Written by KRISHNAMURTHY V SUBRAMANIAN | Krishnamurthy V Subramanian | Updated: Jul 30 2010, 04:21am hrs
Taking cues from the undergoing efforts in the US and Europe to curb compensation in the financial sector, Reserve Bank of India has floated a plan to closely monitor bank salaries. The official circular signed by Shri AK Khound, chief general manager, RBI, starts as follows: Flawed incentive compensation practices in the financial sector were one of the important factors contributing to the recent global financial crisis. Employees were too often rewarded for increasing the short-term profit without adequate recognition of the risks the employees activities posed to the organisations. These perverse incentives amplified the excessive risk-taking that severely threatened the global financial system. The compensation issue has, therefore, been at the centrestage of the regulatory reforms. The circular proceeds to state that such monitoring of compensation practices is intended to be applied to the private sector banks, local-area banks and foreign banks operating in India.

Since feedback has been sought on this proposed regulation before July 31, 2010, as an independent commentator, it is my dharma to provide such feedback. There are two basic questions that need to be asked in deciding whether this piece of regulation would be beneficial to the Indian financial sector and, in turn, the Indian economy. We will tackle the first here and the next in the second part of this article. The first question is whether the Indian banking sector has reached a stage of development where excessive risk-taking is a particularly bothering concern In other words, does our financial sector mirror those of the developed markets so that it is imperative to mirror these countries in bringing regulation to curb excessive risk-taking Second, despite the current focus in the developed countries on curbing executive compensation in the financial sector, is executive compensation the most potent tool to curb excessive risk-taking

To understand whether we need to mimic the developed markets in coming up with regulation to curb excessive risk-taking, let us examine whether we need to move in the direction of encouraging innovation and risk-taking in financial markets or limiting the same. There are both costs and benefits to increasing the degree of risk-taking (and concomitant innovation). While the developed countries have witnessed considerable innovation in the financial sector over the last two decades, financial sector innovation in India is still in its infancy.

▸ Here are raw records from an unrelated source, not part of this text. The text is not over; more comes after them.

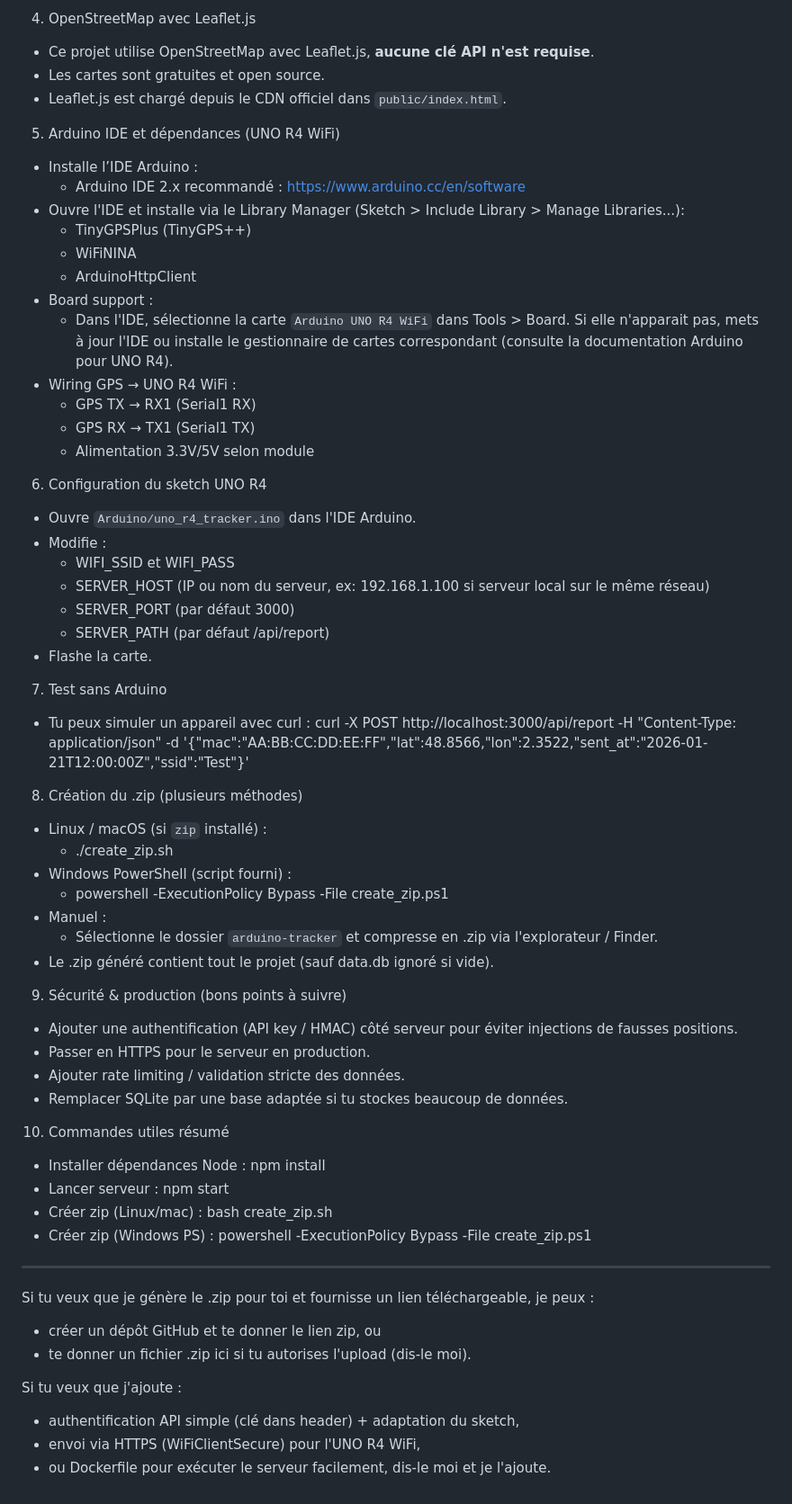
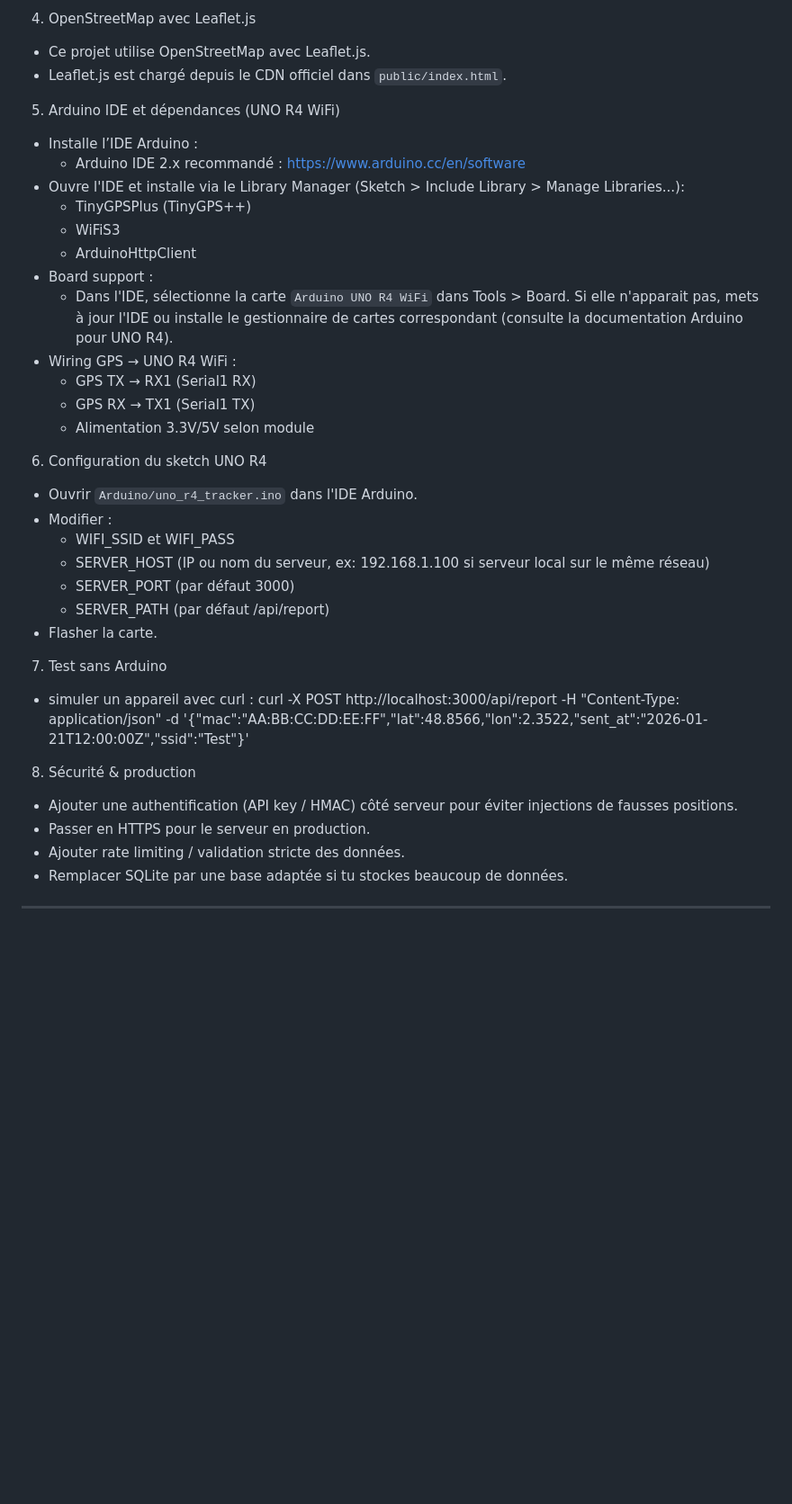
Before and after one commit to flanOcaramel/GPSTablettes, a Markdown page: docs/README.md, the part around one of its changes. Shown at 90% size. GitHub-like rendering; blank space fills up the shorter version.

Commit message:
Rename project and update README details
Renamed project from 'Arduino Tracker' to 'GPSTablettes' and updated README content for clarity and accuracy.

```diff
--- a/docs/README.md
+++ b/docs/README.md
@@ -42,8 +40,7 @@ IMPORTANT — Ce README suppose que ta machine **n'a que l'IDE** (ou rien) : voi
   - GET /api/locations — renvoie la dernière position par MAC
 
 4) OpenStreetMap avec Leaflet.js
-- Ce projet utilise OpenStreetMap avec Leaflet.js, **aucune clé API n'est requise**.
-- Les cartes sont gratuites et open source.
+- Ce projet utilise OpenStreetMap avec Leaflet.js.
 - Leaflet.js est chargé depuis le CDN officiel dans `public/index.html`.
 
 5) Arduino IDE et dépendances (UNO R4 WiFi)
@@ -51,7 +48,7 @@ IMPORTANT — Ce README suppose que ta machine **n'a que l'IDE** (ou rien) : voi
   - Arduino IDE 2.x recommandé : https://www.arduino.cc/en/software
 - Ouvre l'IDE et installe via le Library Manager (Sketch > Include Library > Manage Libraries...):
   - TinyGPSPlus (TinyGPS++)
-  - WiFiNINA
+  - WiFiS3
   - ArduinoHttpClient
 - Board support :
   - Dans l'IDE, sélectionne la carte `Arduino UNO R4 WiFi` dans Tools > Board. Si elle n'apparait pas, mets à jour l'IDE ou installe le gestionnaire de cartes correspondant (consulte la documentation Arduino pour UNO R4).
@@ -61,47 +58,22 @@ IMPORTANT — Ce README suppose que ta machine **n'a que l'IDE** (ou rien) : voi
   - Alimentation 3.3V/5V selon module
 
 6) Configuration du sketch UNO R4
-- Ouvre `Arduino/uno_r4_tracker.ino` dans l'IDE Arduino.
-- Modifie :
+- Ouvrir `Arduino/uno_r4_tracker.ino` dans l'IDE Arduino.
+- Modifier :
   - WIFI_SSID et WIFI_PASS
   - SERVER_HOST (IP ou nom du serveur, ex: 192.168.1.100 si serveur local sur le même réseau)
   - SERVER_PORT (par défaut 3000)
   - SERVER_PATH (par défaut /api/report)
-- Flashe la carte.
+- Flasher la carte.
 
 7) Test sans Arduino
-- Tu peux simuler un appareil avec curl :
+- simuler un appareil avec curl :
   curl -X POST http://localhost:3000/api/report -H "Content-Type: application/json" -d '{"mac":"AA:BB:CC:DD:EE:FF","lat":48.8566,"lon":2.3522,"sent_at":"2026-01-21T12:00:00Z","ssid":"Test"}'
 
-8) Création du .zip (plusieurs méthodes)
-- Linux / macOS (si `zip` installé) :
-  - ./create_zip.sh
-- Windows PowerShell (script fourni) :
-  - powershell -ExecutionPolicy Bypass -File create_zip.ps1
-- Manuel :
-  - Sélectionne le dossier `arduino-tracker` et compresse en .zip via l'explorateur / Finder.
-- Le .zip généré contient tout le projet (sauf data.db ignoré si vide).
-
-9) Sécurité & production (bons points à suivre)
+8) Sécurité & production
 - Ajouter une authentification (API key / HMAC) côté serveur pour éviter injections de fausses positions.
 - Passer en HTTPS pour le serveur en production.
 - Ajouter rate limiting / validation stricte des données.
 - Remplacer SQLite par une base adaptée si tu stockes beaucoup de données.
 
-10) Commandes utiles résumé
-- Installer dépendances Node : npm install
-- Lancer serveur : npm start
-- Créer zip (Linux/mac) : bash create_zip.sh
-- Créer zip (Windows PS) : powershell -ExecutionPolicy Bypass -File create_zip.ps1
-
 ---
-
-Si tu veux que je génère le .zip pour toi et fournisse un lien téléchargeable, je peux :
-- créer un dépôt GitHub et te donner le lien zip, ou
-- te donner un fichier .zip ici si tu autorises l'upload (dis‑le moi).
-
-Si tu veux que j'ajoute :
-- authentification API simple (clé dans header) + adaptation du sketch,
-- envoi via HTTPS (WiFiClientSecure) pour l'UNO R4 WiFi,
-- ou Dockerfile pour exécuter le serveur facilement,
-dis‑le moi et je l'ajoute.
```
Also changed, not shown: other parts of docs/README.md (+2 -4 lines).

These developed countries have already reaped the benefits from financial sector innovation and are arguably paying the costs from excessive risk-taking now. However, this is certainly not the case in India. To put it differently, while the US, UK and Europe find themselves to the right of the optimal level of risk-taking, it is a no-brainer that India lies far to the left of the optimal level of innovation and risk-taking in the financial sector. Therefore, in the Indian context, the benefits from greater innovation and risk-taking dominate the potential costs from the same.

Let me explain in detail. A key challenge for our financial sector stems from our heavy reliance on traditional commercial banking to provide credit to the corporate and household sector. While such a system may have been adequate during the early stages our development, the lack of a rich suite of products for hedging and risk management now constrains the real economy, which has become considerably more complex since the 1990s.

There are several reasons for this: First, in the absence of deep and liquid debt markets, the ability of banks to grow their loan portfolio is limited by their access to deposits. Second, even now, banks are not well placed to meet the significant needs we have with respect to long-term infrastructure financing. The size, maturity and illiquidity of such loans makes them unsuitable for traditional commercial bank financing. While our infrastructure needs are enormous, infrastructure financing remains largely dependent on bank financing, with all its attendant inadequacies and risks. Third, access to credit and financial services available to SMEs and households is still woefully inadequate. Fourth, with only 40% of the population accessing the formal banking sector, there is a significant potential to mobilise the savings of the remaining population.

When commercial banks cannot fully diversify away the credit risk in their loan portfolios, the banking sector satiate the credit needs of the above categories of borrowers. In this connection, further progress in the development of an active securitisation market for consumers and small business loans would facilitate greater access to credit, by enabling risks to be shared by banks and other investors. Such securitisations, executed prudently, would help to broaden the investor base and allow for the conversion of longer-term amortising loans into instruments more suitable for investors. This development would have the added benefit of facilitating better diversification by banks of their credit and maturity risks, while providing investors with the opportunity to earn higher yields by taking on some of the risks of underlying loans.

(To be concluded)

The author teaches finance at the Indian School of Business, Hyderabad